Last week anti-pot activist Kevin Sabet, in the midst of a seven-city "marijuana education" tour of Oregon, complained that he is "extremely misunderstood." In an interview with The Oregonian, Sabet, a former drug policy adviser in the Obama administration, emphasized that he is not one of those crazy pot prohibitionists who say marijuana is an inevitably addictive "devil's weed" that leads to heroin. Instead he is one of those slippery pot prohibitionists who likens cannabis consumption to drunk driving:
I am not here on a "reefer madness" tour. I am here to talk about the truth, which is most people who try marijuana will not become addicted—just like most drunk drivers won't get into a fatal car crash and most people who don't wear helmets won't get into a bicycle crash.
If Sabet really wanted to put the addictive potential of marijuana into perspective, he would compare the percentage of pot smokers who become heavy users to the percentage of drinkers who become alcoholics. But since the latter percentage is higher, such a comparison would have raised uncomfortable questions about why booze is legal but pot is not. Likewise, if Sabet wanted to talk about the danger of stoned driving in an honest way, he would have compared it to the danger of drunk driving. But since alcohol impairs driving ability more dramatically than marijuana does, that comparison also would have cast doubt on the fairness and rationality of the policy Sabet favors. So instead Sabet compared cannabis consumption to drunk driving, thereby insinuating that all marijuana use, no matter the dose or context, puts other people at risk.
A little more subtly, Sabet worries that "there has been a lot of misinformation about marijuana, mainly because people tend to focus on their own experiences or the experiences of others they know." Who are you going to believe, Kevin Sabet or your lying eyes? Sabet says the truth about marijuana can be found not in the actual experiences of typical consumers but in the opinions of "the American Medical Association or the American Society of Addiction Medicine or the National Alliance on Mental Illness." Yet all these groups specialize in detecting, describing, and dealing with marijuana abuse. Like cops and prosecutors, physicians, psychiatrists, social workers, and addiction treatment specialists do not see a representative sample of cannabis consumers in the course of their work. They see a sample that is strongly skewed toward excessive use and antisocial behavior, which may help explain why Sabet so casually compares pot smoking to driving while intoxicated.

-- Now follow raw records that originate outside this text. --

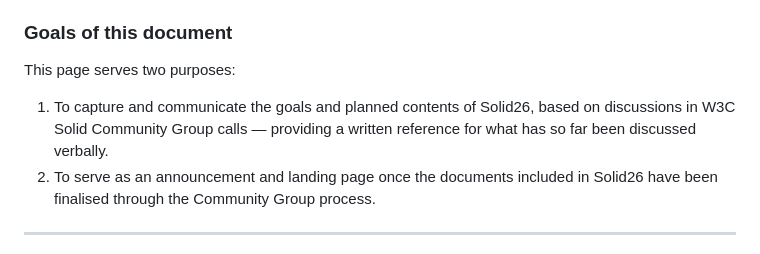
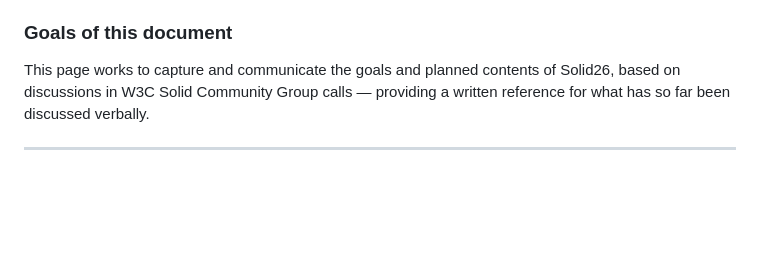
Before and after one commit to solid/solid26, a Markdown page: content.md, the part around the change. Drawn GitHub-style; blank space fills up the shorter version.

Commit message:
Clarify goals and purposes of Solid26 document
Updated the goals section to clarify the document's purposes and removed redundancy.

```diff
--- a/content.md
+++ b/content.md
@@ -6,10 +6,7 @@
 
 ### Goals of this document
 
-This page serves two purposes:
-
-1. To capture and communicate the goals and planned contents of Solid26, based on discussions in W3C Solid Community Group calls — providing a written reference for what has so far been discussed verbally.
-2. To serve as an announcement and landing page once the documents included in Solid26 have been finalised through the Community Group process.
+This page works to capture and communicate the goals and planned contents of Solid26, based on discussions in W3C Solid Community Group calls — providing a written reference for what has so far been discussed verbally.
 
 ---
 
```
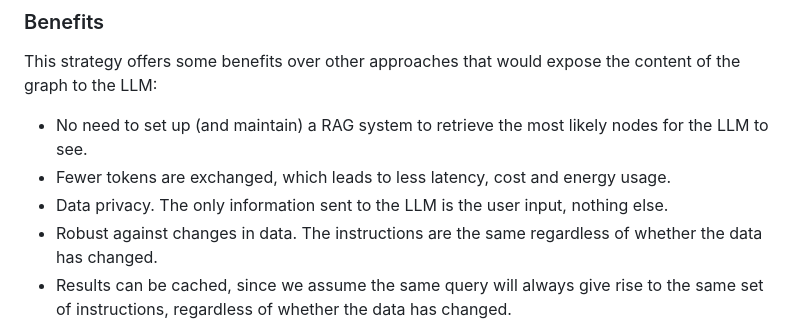
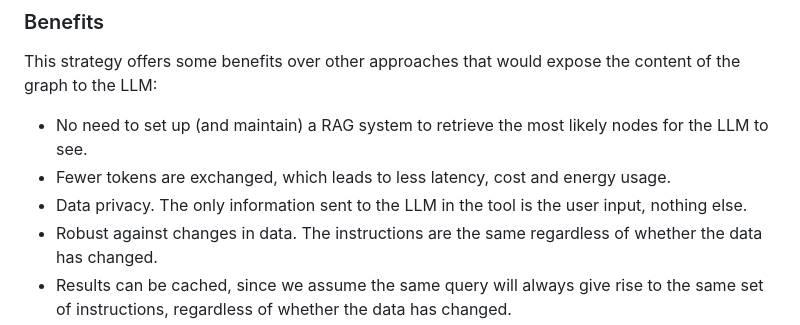
Before and after one commit to epflgraph/graphchatbot, a Markdown page: README.md, the part around the change. Rendered like a GitHub page.

Commit message:
:memo: small precision

```diff
--- a/README.md
+++ b/README.md
@@ -47,7 +47,7 @@ Here is a simplified outline of how it works, together with an example:
 This strategy offers some benefits over other approaches that would expose the content of the graph to the LLM:
 * No need to set up (and maintain) a RAG system to retrieve the most likely nodes for the LLM to see.
 * Fewer tokens are exchanged, which leads to less latency, cost and energy usage.
-* Data privacy. The only information sent to the LLM is the user input, nothing else.
+* Data privacy. The only information sent to the LLM in the tool is the user input, nothing else.
 * Robust against changes in data. The instructions are the same regardless of whether the data has changed.
 * Results can be cached, since we assume the same query will always give rise to the same set of instructions,
 regardless of whether the data has changed.
```
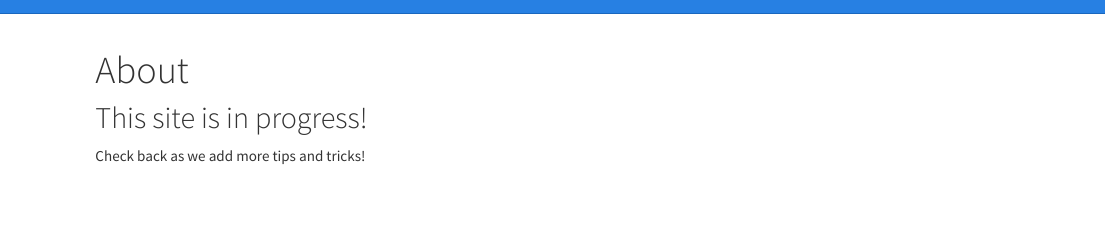
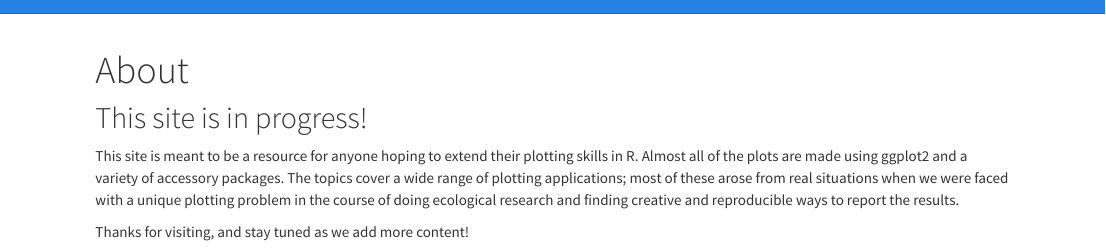
Before and after one commit to gtitcomb/the_plot_thickens, an R Markdown document (about.Rmd): the page in a window 1100 px wide, from its top. Rendered offline with R 4.5, knitr and Pandoc, with nearby package versions.

Commit message:
Update about.Rmd

```diff
--- a/about.Rmd
+++ b/about.Rmd
@@ -4,4 +4,6 @@ title: "About"
 
 ## This site is in progress!
 
-Check back as we add more tips and tricks!
+This site is meant to be a resource for anyone hoping to extend their plotting skills in R. Almost all of the plots are made using ggplot2 and a variety of accessory packages. The topics cover a wide range of plotting applications; most of these arose from real situations when we were faced with a unique plotting problem in the course of doing ecological research and finding creative and reproducible ways to report the results.
+
+Thanks for visiting, and stay tuned as we add more content!
```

Sabet's tour, which concluded less than two weeks before Oregon voters will start receiving ballots that include Measure 91, a marijuana legalization initiative, originally was supposed to include 13 stops. It was scaled back after critics complained that money from federal anti-drug grants was being improperly used for what looked like part of the No on 91 campaign. Sabet insisted "these are educational events, not political events." The Oregon Health Authority's Addictions and Mental Health Division disagreed, deciding not to participate in the events to avoid running afoul of a state law barring public servants from politicking on the taxpayer's dime.